Join us for a discussion of part 4 of Elizabeth Gilbert’s best-selling book, Big Magic: ‘Persistence’
Something I’ve begun to notice about this book: it’s author, Elizabeth Gilbert, will make a potentially polarizing statement — nearly the entire ‘Permission’ chapter, for instance, and in this one, ‘Persistence’: “creative fields make for crap careers” — a statement or opinion that could make steam come out of your ears if you let it, before following it up with a perfectly charming and reasonable story or antidote that once again draws the reader back in. ‘Elk Talk’, for instance. The polarizing statements make sense, early on in Big Magic, Gilbert makes sure to point out that really this book is written for her. If we can glean something from it, great, if not, no biggie. This is what I keep having to remind myself when I’m tempted to put it down all together. Reading this book is sort of like listening to an incredibly smart, incredibly creative, incredibly drunk person at a party. Sometimes it’s like, “Yes! What genius! How have I not realized this about my own creative power before?” And sometimes you just want to walk away, insulted by the veiled insult just hurled your way.

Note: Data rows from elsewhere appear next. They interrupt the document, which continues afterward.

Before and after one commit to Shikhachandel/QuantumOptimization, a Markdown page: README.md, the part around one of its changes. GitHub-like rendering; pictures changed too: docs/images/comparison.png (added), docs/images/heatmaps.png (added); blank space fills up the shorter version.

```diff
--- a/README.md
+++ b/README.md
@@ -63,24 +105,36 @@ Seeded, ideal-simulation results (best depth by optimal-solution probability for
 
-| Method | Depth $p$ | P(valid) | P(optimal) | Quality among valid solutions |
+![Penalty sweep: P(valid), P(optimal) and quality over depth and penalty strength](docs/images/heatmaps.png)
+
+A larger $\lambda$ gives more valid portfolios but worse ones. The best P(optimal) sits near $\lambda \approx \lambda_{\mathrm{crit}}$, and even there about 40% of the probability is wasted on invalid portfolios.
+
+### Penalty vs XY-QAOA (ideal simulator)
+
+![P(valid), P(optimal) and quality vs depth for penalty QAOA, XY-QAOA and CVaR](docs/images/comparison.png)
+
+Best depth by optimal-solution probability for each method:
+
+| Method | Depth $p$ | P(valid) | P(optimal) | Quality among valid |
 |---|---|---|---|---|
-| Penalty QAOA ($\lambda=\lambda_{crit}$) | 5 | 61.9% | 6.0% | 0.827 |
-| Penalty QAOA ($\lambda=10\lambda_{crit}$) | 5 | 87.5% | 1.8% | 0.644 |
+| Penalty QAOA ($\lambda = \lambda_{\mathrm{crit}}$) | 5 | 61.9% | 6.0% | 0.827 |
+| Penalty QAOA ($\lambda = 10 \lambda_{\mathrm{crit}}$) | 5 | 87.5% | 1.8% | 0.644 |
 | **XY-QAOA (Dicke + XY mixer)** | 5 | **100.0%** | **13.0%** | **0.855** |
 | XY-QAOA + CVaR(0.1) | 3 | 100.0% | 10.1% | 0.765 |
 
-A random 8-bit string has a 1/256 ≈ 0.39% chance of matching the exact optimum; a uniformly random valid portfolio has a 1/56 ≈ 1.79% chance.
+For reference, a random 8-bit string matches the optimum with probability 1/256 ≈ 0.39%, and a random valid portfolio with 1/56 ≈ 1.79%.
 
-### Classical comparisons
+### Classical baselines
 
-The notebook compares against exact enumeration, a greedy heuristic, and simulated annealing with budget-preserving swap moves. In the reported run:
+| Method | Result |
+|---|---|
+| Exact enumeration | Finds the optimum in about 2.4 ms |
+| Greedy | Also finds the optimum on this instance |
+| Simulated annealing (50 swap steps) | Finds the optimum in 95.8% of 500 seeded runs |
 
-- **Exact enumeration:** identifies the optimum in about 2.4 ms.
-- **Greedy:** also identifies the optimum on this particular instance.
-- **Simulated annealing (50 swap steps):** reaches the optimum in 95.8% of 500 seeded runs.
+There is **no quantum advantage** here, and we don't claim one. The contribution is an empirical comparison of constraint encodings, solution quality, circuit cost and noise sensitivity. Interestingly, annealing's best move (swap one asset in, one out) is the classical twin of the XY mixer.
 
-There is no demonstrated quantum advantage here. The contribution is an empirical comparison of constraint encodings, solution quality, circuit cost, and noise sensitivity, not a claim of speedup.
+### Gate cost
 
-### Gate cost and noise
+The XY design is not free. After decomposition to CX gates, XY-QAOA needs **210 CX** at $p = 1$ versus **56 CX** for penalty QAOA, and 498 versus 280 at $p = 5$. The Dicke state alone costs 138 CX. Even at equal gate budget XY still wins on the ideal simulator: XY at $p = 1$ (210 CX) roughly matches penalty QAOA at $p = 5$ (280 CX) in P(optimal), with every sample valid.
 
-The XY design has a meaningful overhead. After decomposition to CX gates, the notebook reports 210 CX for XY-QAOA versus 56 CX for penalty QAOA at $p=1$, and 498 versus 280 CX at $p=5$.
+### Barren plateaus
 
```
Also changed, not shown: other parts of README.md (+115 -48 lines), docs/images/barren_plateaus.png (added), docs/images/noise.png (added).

‘Persistence’ contained a lot I could relate to, especially the portion devoted to perfection. As a young art student, I was a terrible painter. I loved it sometimes, but it wasn’t my strong suit, and the barriers I set up for myself almost guaranteed failure. The biggest barrier of them all was perfection. In order for me to paint, the stars had to practically be aligned, the planets in perfect sync. I needed a clean space, the right music, the right clothes (I had a jumpsuit especially designated for oil painting nights), and most of all — no roommates in sight. This was a recipe for disaster. First of all, I lived with 7 people. For there to be a night with no one around would have meant the apocalypse was upon us. It just wasn’t going to happen. I made my way through the required painting classes, but really never allowed myself the freedom to explore what I was capable of. Years later, I’ve learned to release my grip on perfection, but it’s still something I struggle with in my creative life. In reading ‘Persistence’ — and really the entirety of Big Magic — the larger message, to me, is just do it. Deal with the hangups, accept disappointment, and if you don’t have one already — develop a thick skin (I can tell you, art school helps with this last one. One of it’s many virtues).
However, I’m apt to disagree with the author’s opinion that creative careers are “crap careers” (way harsh, Gilbert. Way harsh.) Yes, I will tell you — from experience — that there are aspects that really are crap. But I’m fairly certain that any career or vocation contains it’s own crap. It’s not always going to be brilliant, but if you want a career in the arts or some other creative road then go for it. Yes, the whole “get a job doing what you love and you’ll never work a day in your life” saying is a crock, but if you get a job doing what you love, it’ll at least soften the blow of having to get up each morning and depart for work. Of course, I also think that sometimes you have to just deal with the circumstances and work whatever job you can get, and it’s here that I believe Gilbert’s advice is spot on. I love reading about her various jobs, from working on a ranch to working at a diner. There are lessons to be learned everywhere, and if you allow those lessons to inform your work, you might just be stronger because of it.
+ What did you think of ‘Persistence’? Please share your thoughts and opinions in the comments!